(Edit difference data)
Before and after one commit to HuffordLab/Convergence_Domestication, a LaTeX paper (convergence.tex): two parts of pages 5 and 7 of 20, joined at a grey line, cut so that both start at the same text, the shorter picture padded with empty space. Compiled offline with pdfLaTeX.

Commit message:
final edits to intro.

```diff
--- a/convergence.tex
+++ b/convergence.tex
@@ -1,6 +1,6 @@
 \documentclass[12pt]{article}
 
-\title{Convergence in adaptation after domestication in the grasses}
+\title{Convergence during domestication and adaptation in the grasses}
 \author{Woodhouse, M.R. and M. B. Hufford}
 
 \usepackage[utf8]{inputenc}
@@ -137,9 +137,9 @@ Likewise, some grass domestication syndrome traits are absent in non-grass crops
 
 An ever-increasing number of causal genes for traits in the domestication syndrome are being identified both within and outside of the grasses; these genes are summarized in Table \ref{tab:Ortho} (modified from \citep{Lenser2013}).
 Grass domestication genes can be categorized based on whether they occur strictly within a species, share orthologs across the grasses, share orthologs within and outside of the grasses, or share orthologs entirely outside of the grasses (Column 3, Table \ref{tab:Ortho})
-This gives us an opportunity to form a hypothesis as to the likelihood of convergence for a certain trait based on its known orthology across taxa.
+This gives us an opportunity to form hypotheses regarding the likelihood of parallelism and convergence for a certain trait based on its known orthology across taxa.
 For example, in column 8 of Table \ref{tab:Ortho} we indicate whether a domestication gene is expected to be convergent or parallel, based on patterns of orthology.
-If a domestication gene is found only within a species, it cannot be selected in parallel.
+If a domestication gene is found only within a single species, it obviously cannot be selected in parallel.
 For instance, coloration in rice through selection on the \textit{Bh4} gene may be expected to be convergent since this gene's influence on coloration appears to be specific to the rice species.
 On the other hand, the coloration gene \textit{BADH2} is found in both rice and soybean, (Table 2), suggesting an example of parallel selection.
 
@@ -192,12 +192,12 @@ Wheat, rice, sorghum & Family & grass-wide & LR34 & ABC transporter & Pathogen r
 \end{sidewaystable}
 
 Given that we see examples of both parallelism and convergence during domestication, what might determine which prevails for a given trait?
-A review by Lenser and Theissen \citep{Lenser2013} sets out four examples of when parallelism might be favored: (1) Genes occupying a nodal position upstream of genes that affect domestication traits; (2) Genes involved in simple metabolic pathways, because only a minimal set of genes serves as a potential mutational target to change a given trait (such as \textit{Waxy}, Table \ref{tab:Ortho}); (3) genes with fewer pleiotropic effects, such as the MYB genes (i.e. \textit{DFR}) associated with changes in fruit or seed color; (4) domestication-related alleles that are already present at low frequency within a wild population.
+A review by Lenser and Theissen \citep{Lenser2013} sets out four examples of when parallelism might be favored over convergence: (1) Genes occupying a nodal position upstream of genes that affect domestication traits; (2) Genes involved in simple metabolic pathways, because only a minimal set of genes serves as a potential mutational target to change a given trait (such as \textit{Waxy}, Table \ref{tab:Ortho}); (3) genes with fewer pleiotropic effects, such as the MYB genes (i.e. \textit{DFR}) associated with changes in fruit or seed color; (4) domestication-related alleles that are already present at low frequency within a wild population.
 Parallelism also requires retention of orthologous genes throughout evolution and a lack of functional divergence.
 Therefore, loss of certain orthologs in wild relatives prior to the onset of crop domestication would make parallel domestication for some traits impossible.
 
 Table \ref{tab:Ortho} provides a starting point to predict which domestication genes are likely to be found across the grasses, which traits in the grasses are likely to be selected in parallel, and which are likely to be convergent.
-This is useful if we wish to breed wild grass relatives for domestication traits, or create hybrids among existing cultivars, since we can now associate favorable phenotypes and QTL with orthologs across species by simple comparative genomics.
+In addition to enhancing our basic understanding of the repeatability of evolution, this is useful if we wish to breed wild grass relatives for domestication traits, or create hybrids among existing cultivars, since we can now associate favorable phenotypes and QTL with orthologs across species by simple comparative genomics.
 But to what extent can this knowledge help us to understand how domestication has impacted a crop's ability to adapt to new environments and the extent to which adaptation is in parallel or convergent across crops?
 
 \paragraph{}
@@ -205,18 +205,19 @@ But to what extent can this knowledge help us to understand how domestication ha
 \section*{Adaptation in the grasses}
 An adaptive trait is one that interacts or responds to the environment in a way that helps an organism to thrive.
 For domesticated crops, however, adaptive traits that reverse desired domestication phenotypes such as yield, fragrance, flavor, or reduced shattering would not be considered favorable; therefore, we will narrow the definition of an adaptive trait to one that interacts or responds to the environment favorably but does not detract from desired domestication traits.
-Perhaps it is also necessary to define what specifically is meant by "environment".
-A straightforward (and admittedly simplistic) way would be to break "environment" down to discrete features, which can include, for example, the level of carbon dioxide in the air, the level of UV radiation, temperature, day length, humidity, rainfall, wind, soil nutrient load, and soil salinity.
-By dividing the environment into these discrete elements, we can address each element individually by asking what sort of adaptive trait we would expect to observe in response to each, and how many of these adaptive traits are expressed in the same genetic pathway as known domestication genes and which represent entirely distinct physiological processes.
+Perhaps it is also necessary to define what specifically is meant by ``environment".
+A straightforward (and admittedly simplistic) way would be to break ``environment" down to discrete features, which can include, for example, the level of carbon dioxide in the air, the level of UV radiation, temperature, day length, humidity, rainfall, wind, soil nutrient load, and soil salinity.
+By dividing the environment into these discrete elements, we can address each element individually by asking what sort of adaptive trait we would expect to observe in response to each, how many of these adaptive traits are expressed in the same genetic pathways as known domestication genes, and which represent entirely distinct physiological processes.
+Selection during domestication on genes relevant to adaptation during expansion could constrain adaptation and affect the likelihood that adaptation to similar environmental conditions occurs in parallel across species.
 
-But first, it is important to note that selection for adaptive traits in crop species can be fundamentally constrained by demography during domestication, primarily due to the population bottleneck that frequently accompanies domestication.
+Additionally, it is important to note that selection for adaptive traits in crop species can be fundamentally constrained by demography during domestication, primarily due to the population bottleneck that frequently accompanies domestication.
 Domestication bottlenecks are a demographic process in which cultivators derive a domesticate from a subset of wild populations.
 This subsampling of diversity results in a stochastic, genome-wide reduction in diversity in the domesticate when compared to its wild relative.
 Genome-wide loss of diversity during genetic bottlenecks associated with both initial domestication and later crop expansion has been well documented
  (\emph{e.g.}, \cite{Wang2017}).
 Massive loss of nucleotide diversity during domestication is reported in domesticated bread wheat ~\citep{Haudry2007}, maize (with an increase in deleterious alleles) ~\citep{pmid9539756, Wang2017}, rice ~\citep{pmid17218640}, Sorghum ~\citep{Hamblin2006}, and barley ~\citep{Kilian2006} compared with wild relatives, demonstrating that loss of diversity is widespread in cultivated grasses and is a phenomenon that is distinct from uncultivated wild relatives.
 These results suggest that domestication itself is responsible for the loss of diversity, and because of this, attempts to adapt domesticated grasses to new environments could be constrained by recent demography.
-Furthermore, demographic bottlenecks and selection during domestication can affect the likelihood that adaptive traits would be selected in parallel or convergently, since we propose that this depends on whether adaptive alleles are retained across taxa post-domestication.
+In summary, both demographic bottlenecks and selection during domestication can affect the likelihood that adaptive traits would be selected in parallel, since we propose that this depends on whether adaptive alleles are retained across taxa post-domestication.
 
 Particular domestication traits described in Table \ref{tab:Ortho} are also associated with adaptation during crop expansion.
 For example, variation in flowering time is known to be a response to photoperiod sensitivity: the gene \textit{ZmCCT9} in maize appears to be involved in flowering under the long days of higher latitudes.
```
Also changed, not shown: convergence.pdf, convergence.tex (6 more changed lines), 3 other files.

_YOUR GOAL:_ An exact repeat of all the entries above is required.

_PROBLEM SOLUTION:_
Before and after one commit to HuffordLab/Convergence_Domestication, a LaTeX paper (convergence.tex): two parts of pages 5 and 7 of 20, joined at a grey line, cut so that both start at the same text, the shorter picture padded with empty space. Compiled offline with pdfLaTeX.

Commit message:
final edits to intro.

```diff
--- a/convergence.tex
+++ b/convergence.tex
@@ -1,6 +1,6 @@
 \documentclass[12pt]{article}
 
-\title{Convergence in adaptation after domestication in the grasses}
+\title{Convergence during domestication and adaptation in the grasses}
 \author{Woodhouse, M.R. and M. B. Hufford}
 
 \usepackage[utf8]{inputenc}
@@ -137,9 +137,9 @@ Likewise, some grass domestication syndrome traits are absent in non-grass crops
 
 An ever-increasing number of causal genes for traits in the domestication syndrome are being identified both within and outside of the grasses; these genes are summarized in Table \ref{tab:Ortho} (modified from \citep{Lenser2013}).
 Grass domestication genes can be categorized based on whether they occur strictly within a species, share orthologs across the grasses, share orthologs within and outside of the grasses, or share orthologs entirely outside of the grasses (Column 3, Table \ref{tab:Ortho})
-This gives us an opportunity to form a hypothesis as to the likelihood of convergence for a certain trait based on its known orthology across taxa.
+This gives us an opportunity to form hypotheses regarding the likelihood of parallelism and convergence for a certain trait based on its known orthology across taxa.
 For example, in column 8 of Table \ref{tab:Ortho} we indicate whether a domestication gene is expected to be convergent or parallel, based on patterns of orthology.
-If a domestication gene is found only within a species, it cannot be selected in parallel.
+If a domestication gene is found only within a single species, it obviously cannot be selected in parallel.
 For instance, coloration in rice through selection on the \textit{Bh4} gene may be expected to be convergent since this gene's influence on coloration appears to be specific to the rice species.
 On the other hand, the coloration gene \textit{BADH2} is found in both rice and soybean, (Table 2), suggesting an example of parallel selection.
 
@@ -192,12 +192,12 @@ Wheat, rice, sorghum & Family & grass-wide & LR34 & ABC transporter & Pathogen r
 \end{sidewaystable}
 
 Given that we see examples of both parallelism and convergence during domestication, what might determine which prevails for a given trait?
-A review by Lenser and Theissen \citep{Lenser2013} sets out four examples of when parallelism might be favored: (1) Genes occupying a nodal position upstream of genes that affect domestication traits; (2) Genes involved in simple metabolic pathways, because only a minimal set of genes serves as a potential mutational target to change a given trait (such as \textit{Waxy}, Table \ref{tab:Ortho}); (3) genes with fewer pleiotropic effects, such as the MYB genes (i.e. \textit{DFR}) associated with changes in fruit or seed color; (4) domestication-related alleles that are already present at low frequency within a wild population.
+A review by Lenser and Theissen \citep{Lenser2013} sets out four examples of when parallelism might be favored over convergence: (1) Genes occupying a nodal position upstream of genes that affect domestication traits; (2) Genes involved in simple metabolic pathways, because only a minimal set of genes serves as a potential mutational target to change a given trait (such as \textit{Waxy}, Table \ref{tab:Ortho}); (3) genes with fewer pleiotropic effects, such as the MYB genes (i.e. \textit{DFR}) associated with changes in fruit or seed color; (4) domestication-related alleles that are already present at low frequency within a wild population.
 Parallelism also requires retention of orthologous genes throughout evolution and a lack of functional divergence.
 Therefore, loss of certain orthologs in wild relatives prior to the onset of crop domestication would make parallel domestication for some traits impossible.
 
 Table \ref{tab:Ortho} provides a starting point to predict which domestication genes are likely to be found across the grasses, which traits in the grasses are likely to be selected in parallel, and which are likely to be convergent.
-This is useful if we wish to breed wild grass relatives for domestication traits, or create hybrids among existing cultivars, since we can now associate favorable phenotypes and QTL with orthologs across species by simple comparative genomics.
+In addition to enhancing our basic understanding of the repeatability of evolution, this is useful if we wish to breed wild grass relatives for domestication traits, or create hybrids among existing cultivars, since we can now associate favorable phenotypes and QTL with orthologs across species by simple comparative genomics.
 But to what extent can this knowledge help us to understand how domestication has impacted a crop's ability to adapt to new environments and the extent to which adaptation is in parallel or convergent across crops?
 
 \paragraph{}
@@ -205,18 +205,19 @@ But to what extent can this knowledge help us to understand how domestication ha
 \section*{Adaptation in the grasses}
 An adaptive trait is one that interacts or responds to the environment in a way that helps an organism to thrive.
 For domesticated crops, however, adaptive traits that reverse desired domestication phenotypes such as yield, fragrance, flavor, or reduced shattering would not be considered favorable; therefore, we will narrow the definition of an adaptive trait to one that interacts or responds to the environment favorably but does not detract from desired domestication traits.
-Perhaps it is also necessary to define what specifically is meant by "environment".
-A straightforward (and admittedly simplistic) way would be to break "environment" down to discrete features, which can include, for example, the level of carbon dioxide in the air, the level of UV radiation, temperature, day length, humidity, rainfall, wind, soil nutrient load, and soil salinity.
-By dividing the environment into these discrete elements, we can address each element individually by asking what sort of adaptive trait we would expect to observe in response to each, and how many of these adaptive traits are expressed in the same genetic pathway as known domestication genes and which represent entirely distinct physiological processes.
+Perhaps it is also necessary to define what specifically is meant by ``environment".
+A straightforward (and admittedly simplistic) way would be to break ``environment" down to discrete features, which can include, for example, the level of carbon dioxide in the air, the level of UV radiation, temperature, day length, humidity, rainfall, wind, soil nutrient load, and soil salinity.
+By dividing the environment into these discrete elements, we can address each element individually by asking what sort of adaptive trait we would expect to observe in response to each, how many of these adaptive traits are expressed in the same genetic pathways as known domestication genes, and which represent entirely distinct physiological processes.
+Selection during domestication on genes relevant to adaptation during expansion could constrain adaptation and affect the likelihood that adaptation to similar environmental conditions occurs in parallel across species.
 
-But first, it is important to note that selection for adaptive traits in crop species can be fundamentally constrained by demography during domestication, primarily due to the population bottleneck that frequently accompanies domestication.
+Additionally, it is important to note that selection for adaptive traits in crop species can be fundamentally constrained by demography during domestication, primarily due to the population bottleneck that frequently accompanies domestication.
 Domestication bottlenecks are a demographic process in which cultivators derive a domesticate from a subset of wild populations.
 This subsampling of diversity results in a stochastic, genome-wide reduction in diversity in the domesticate when compared to its wild relative.
 Genome-wide loss of diversity during genetic bottlenecks associated with both initial domestication and later crop expansion has been well documented
  (\emph{e.g.}, \cite{Wang2017}).
 Massive loss of nucleotide diversity during domestication is reported in domesticated bread wheat ~\citep{Haudry2007}, maize (with an increase in deleterious alleles) ~\citep{pmid9539756, Wang2017}, rice ~\citep{pmid17218640}, Sorghum ~\citep{Hamblin2006}, and barley ~\citep{Kilian2006} compared with wild relatives, demonstrating that loss of diversity is widespread in cultivated grasses and is a phenomenon that is distinct from uncultivated wild relatives.
 These results suggest that domestication itself is responsible for the loss of diversity, and because of this, attempts to adapt domesticated grasses to new environments could be constrained by recent demography.
-Furthermore, demographic bottlenecks and selection during domestication can affect the likelihood that adaptive traits would be selected in parallel or convergently, since we propose that this depends on whether adaptive alleles are retained across taxa post-domestication.
+In summary, both demographic bottlenecks and selection during domestication can affect the likelihood that adaptive traits would be selected in parallel, since we propose that this depends on whether adaptive alleles are retained across taxa post-domestication.
 
 Particular domestication traits described in Table \ref{tab:Ortho} are also associated with adaptation during crop expansion.
 For example, variation in flowering time is known to be a response to photoperiod sensitivity: the gene \textit{ZmCCT9} in maize appears to be involved in flowering under the long days of higher latitudes.
```
Also changed, not shown: convergence.pdf, convergence.tex (6 more changed lines), 3 other files.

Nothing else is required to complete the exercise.